# Brief
The expected answer is the set of lines in the data below between the line holding "fix(result): quote labels" and the line holding "- Biggest fix: an", inclusive, written out exactly.

# Material for this exercise
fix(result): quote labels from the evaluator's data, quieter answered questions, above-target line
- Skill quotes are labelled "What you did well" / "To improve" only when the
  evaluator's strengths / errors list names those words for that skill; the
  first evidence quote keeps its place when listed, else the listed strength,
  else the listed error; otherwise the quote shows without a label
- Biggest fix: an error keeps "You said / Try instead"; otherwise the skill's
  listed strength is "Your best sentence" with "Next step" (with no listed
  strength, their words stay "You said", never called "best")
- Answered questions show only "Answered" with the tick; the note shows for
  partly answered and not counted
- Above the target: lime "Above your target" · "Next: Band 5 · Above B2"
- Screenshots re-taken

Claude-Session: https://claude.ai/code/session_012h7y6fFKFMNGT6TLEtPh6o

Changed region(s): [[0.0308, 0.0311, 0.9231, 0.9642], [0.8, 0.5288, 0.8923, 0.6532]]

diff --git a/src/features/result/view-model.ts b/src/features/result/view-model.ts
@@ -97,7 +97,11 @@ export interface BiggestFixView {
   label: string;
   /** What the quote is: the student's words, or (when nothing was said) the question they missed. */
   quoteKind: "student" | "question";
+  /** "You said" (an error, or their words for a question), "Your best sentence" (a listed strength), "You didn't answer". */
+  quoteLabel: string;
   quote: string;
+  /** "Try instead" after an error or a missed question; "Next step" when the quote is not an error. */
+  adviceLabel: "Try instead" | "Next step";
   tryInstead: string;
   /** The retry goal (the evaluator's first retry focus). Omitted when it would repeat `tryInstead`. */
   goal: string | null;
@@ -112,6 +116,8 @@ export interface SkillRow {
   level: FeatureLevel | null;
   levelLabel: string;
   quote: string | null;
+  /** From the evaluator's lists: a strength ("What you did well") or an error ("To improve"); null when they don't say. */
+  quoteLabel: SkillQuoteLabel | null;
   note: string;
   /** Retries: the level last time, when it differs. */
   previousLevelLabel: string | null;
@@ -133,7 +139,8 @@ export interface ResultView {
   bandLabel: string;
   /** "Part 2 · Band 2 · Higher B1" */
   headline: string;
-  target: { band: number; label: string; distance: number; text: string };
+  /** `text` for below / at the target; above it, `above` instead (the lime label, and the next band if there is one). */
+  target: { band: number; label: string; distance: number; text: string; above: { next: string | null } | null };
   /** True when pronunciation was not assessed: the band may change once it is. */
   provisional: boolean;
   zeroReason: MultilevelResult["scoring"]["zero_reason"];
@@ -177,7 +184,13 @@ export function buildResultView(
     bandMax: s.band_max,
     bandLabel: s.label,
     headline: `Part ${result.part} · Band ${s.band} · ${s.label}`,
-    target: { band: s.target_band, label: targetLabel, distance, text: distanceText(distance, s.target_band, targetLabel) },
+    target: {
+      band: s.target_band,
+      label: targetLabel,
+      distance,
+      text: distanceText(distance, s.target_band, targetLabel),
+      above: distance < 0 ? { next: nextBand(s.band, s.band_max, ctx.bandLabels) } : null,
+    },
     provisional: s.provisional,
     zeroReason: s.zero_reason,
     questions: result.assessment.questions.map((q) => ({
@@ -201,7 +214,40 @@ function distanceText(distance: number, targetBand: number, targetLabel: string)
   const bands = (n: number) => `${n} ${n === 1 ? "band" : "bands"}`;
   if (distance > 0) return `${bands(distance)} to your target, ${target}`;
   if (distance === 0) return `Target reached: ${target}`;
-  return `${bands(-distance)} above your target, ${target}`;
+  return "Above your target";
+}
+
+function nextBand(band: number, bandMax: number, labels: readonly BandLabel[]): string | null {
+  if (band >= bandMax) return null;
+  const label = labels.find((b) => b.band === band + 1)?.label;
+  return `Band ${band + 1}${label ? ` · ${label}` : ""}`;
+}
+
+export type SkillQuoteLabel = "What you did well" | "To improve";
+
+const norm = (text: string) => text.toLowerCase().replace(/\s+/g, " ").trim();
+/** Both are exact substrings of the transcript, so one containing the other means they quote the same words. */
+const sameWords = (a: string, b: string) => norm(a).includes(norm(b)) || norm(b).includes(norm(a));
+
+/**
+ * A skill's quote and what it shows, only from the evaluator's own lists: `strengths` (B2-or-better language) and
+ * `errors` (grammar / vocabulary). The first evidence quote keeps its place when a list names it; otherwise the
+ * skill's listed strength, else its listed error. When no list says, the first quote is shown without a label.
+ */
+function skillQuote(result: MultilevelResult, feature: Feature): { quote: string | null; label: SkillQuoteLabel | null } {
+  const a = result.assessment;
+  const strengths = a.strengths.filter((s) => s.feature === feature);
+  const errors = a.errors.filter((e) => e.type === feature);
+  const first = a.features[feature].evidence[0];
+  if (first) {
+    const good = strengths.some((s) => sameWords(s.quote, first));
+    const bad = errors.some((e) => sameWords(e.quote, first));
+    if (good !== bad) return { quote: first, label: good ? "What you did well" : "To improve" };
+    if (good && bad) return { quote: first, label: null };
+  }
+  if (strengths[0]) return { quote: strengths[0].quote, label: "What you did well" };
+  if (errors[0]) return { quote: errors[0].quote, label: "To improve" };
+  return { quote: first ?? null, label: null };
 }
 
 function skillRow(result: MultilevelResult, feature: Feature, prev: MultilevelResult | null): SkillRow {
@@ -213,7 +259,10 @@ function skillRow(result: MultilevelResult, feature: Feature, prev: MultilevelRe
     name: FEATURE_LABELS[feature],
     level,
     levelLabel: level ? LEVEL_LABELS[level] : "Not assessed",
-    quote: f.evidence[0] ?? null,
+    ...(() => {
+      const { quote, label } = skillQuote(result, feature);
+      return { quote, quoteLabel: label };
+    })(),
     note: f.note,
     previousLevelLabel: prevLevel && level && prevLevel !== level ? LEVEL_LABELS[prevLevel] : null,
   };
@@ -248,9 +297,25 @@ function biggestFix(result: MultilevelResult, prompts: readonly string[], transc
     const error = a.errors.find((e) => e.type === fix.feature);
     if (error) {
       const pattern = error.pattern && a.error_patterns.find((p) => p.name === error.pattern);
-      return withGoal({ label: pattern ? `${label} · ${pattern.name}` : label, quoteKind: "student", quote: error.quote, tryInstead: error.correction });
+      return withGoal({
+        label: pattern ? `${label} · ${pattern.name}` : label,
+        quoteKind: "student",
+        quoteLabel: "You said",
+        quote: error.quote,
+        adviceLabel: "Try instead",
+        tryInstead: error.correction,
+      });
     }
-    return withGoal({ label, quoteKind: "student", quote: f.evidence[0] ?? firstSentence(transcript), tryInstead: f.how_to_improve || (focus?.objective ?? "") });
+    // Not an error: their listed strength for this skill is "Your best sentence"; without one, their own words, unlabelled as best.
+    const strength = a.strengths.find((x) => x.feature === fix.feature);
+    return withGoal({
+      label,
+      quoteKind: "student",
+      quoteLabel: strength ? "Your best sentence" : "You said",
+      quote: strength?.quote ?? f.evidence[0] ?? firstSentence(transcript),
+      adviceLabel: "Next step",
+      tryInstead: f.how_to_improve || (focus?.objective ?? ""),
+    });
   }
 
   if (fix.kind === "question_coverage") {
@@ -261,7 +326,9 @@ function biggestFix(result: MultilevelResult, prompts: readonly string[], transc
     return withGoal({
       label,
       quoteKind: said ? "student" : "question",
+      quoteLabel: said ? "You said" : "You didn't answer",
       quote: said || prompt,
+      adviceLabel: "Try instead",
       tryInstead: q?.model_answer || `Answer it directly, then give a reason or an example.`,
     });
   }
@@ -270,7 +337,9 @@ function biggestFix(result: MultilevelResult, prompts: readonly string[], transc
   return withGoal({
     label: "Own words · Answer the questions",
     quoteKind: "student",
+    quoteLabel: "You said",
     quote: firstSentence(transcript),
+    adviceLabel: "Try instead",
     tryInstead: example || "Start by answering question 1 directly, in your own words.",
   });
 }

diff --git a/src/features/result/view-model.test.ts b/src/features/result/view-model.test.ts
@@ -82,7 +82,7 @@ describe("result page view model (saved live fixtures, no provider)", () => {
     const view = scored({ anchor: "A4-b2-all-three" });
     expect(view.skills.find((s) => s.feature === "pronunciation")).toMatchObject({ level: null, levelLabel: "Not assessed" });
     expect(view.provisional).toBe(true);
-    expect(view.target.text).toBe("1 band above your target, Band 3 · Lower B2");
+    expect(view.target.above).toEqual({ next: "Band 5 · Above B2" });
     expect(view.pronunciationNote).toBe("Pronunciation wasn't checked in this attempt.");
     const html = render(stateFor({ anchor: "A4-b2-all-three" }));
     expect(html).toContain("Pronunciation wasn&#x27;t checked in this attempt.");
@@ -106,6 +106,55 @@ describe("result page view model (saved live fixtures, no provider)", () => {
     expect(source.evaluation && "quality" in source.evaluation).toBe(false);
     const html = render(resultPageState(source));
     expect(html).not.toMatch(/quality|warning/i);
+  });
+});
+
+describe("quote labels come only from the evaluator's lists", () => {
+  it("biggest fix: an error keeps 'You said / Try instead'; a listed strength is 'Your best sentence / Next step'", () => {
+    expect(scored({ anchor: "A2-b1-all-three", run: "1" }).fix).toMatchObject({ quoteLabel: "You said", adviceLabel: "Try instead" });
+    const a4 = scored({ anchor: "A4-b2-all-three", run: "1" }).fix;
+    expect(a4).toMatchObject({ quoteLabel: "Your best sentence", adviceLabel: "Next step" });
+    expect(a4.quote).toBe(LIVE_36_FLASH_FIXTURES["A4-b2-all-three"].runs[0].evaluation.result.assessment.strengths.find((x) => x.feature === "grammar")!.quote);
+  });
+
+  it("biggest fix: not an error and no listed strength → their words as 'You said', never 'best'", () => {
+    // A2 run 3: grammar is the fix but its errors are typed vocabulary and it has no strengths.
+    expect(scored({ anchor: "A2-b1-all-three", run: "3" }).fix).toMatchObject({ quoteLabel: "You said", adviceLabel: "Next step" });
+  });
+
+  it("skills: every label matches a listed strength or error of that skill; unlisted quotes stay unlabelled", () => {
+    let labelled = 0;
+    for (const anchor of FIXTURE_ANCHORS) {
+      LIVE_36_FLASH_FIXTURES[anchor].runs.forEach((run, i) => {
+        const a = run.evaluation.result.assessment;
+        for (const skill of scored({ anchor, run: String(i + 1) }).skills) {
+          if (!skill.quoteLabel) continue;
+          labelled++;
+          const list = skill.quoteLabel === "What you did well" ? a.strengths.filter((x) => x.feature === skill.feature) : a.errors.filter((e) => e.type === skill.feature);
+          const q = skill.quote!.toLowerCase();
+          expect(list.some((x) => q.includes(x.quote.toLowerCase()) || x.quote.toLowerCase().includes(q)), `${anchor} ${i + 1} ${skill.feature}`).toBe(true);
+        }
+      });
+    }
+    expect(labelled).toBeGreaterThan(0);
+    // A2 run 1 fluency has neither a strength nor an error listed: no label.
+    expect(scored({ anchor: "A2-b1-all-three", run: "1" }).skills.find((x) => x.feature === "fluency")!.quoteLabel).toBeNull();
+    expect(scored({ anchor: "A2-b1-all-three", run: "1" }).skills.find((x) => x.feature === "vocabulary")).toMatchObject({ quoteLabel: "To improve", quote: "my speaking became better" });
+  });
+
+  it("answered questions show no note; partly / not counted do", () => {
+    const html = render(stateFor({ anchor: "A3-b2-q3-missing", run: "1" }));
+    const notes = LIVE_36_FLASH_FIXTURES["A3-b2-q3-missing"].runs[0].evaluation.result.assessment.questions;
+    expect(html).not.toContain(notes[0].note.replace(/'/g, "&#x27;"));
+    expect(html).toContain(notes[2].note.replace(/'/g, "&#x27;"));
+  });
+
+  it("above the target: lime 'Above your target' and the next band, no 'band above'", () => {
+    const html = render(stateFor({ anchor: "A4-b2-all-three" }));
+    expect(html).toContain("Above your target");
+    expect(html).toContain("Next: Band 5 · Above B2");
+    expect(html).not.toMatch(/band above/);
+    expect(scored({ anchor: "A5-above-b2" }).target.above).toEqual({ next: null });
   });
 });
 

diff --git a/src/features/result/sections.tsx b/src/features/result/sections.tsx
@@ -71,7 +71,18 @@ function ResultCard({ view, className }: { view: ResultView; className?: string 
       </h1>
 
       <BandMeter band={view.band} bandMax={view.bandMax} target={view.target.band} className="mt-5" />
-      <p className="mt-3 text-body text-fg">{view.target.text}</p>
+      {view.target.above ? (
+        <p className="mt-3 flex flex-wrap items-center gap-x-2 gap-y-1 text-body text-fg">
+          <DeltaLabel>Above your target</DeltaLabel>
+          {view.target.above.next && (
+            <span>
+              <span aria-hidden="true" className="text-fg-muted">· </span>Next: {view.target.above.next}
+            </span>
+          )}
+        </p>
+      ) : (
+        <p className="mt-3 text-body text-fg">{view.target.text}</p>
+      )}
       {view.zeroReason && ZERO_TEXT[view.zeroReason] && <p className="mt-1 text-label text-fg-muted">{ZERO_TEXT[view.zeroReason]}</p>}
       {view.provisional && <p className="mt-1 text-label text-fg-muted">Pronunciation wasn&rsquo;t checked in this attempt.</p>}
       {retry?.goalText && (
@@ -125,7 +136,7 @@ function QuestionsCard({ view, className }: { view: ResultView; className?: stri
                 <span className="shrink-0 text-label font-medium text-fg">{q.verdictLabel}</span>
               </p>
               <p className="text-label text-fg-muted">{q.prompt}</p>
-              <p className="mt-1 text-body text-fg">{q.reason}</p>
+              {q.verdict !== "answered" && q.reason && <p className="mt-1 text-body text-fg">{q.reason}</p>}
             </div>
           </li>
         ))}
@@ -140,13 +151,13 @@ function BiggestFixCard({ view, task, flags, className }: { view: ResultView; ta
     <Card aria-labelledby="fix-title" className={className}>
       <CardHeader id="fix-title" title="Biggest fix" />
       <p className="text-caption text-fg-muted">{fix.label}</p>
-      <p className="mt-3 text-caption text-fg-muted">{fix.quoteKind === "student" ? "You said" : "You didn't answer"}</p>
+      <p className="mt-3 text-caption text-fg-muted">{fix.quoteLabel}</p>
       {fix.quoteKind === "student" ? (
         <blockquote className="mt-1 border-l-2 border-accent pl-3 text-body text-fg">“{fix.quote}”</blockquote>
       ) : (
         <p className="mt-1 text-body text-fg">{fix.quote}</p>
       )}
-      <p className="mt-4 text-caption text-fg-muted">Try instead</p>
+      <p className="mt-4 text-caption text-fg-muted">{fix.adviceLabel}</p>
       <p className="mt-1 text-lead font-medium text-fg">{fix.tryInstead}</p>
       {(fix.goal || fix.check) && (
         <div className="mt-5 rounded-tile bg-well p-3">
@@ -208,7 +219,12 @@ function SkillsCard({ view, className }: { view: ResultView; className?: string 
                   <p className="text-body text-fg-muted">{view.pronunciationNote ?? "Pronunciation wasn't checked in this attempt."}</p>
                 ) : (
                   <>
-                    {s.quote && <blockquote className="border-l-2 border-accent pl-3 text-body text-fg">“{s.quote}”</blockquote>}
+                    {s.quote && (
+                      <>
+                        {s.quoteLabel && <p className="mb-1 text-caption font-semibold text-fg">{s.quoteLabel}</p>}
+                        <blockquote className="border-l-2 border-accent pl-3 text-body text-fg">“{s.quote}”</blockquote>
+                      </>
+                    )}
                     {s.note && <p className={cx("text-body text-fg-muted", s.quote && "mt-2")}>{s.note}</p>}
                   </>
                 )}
==
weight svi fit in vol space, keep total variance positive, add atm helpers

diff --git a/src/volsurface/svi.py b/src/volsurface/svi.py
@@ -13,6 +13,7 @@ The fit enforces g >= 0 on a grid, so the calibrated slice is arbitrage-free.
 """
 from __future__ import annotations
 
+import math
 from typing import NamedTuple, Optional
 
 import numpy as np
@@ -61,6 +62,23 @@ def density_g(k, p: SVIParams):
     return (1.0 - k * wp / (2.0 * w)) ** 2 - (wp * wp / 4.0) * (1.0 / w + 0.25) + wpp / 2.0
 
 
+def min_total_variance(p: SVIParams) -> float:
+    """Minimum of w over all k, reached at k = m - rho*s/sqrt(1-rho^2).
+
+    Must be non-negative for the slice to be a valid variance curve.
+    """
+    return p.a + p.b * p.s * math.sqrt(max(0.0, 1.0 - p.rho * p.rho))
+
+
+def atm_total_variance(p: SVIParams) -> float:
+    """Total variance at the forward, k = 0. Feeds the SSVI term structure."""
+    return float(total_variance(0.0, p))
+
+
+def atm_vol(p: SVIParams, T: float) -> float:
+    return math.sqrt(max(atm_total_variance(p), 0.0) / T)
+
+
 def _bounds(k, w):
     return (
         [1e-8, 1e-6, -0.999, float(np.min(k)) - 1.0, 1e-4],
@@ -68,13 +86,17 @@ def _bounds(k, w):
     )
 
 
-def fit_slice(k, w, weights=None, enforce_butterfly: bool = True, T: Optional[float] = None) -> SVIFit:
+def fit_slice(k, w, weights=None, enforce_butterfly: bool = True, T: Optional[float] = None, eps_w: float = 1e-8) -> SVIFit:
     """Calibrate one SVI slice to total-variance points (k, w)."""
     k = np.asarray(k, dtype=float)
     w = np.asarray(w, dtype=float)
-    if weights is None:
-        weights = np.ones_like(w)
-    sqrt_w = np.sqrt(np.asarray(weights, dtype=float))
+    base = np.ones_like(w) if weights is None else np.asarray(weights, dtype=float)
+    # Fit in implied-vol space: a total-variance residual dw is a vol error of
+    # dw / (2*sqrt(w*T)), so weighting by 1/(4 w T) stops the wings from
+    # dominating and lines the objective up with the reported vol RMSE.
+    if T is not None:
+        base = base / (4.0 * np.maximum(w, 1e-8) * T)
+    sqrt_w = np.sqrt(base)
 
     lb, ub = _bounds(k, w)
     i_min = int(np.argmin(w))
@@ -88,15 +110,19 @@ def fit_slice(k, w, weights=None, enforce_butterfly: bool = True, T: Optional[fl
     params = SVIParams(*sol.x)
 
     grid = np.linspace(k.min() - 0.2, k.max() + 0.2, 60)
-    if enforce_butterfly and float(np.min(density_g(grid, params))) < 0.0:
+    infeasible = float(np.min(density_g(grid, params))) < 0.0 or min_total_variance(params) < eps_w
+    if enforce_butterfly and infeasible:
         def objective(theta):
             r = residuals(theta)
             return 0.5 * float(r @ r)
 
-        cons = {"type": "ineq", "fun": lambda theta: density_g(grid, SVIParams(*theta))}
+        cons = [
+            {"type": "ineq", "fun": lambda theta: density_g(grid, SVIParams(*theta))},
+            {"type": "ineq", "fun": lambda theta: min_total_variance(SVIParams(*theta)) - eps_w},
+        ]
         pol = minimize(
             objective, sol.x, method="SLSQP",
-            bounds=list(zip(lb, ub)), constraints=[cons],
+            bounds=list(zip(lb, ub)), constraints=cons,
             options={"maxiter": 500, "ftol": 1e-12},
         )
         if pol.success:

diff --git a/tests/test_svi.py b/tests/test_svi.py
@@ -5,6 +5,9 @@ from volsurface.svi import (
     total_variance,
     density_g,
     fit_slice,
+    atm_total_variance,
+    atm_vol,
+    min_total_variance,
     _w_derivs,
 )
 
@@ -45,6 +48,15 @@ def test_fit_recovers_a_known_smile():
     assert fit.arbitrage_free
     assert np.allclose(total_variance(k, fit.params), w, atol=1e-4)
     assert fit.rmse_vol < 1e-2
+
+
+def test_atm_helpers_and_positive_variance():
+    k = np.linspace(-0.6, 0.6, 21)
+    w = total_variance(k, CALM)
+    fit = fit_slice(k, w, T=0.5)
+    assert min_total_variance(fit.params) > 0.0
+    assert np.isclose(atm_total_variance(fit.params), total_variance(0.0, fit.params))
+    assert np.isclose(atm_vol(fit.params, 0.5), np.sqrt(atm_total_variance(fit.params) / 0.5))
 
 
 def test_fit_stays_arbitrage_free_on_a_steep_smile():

# Solution
fix(result): quote labels from the evaluator's data, quieter answered questions, above-target line
- Skill quotes are labelled "What you did well" / "To improve" only when the
  evaluator's strengths / errors list names those words for that skill; the
  first evidence quote keeps its place when listed, else the listed strength,
  else the listed error; otherwise the quote shows without a label
- Biggest fix: an error keeps "You said / Try instead"; otherwise the skill's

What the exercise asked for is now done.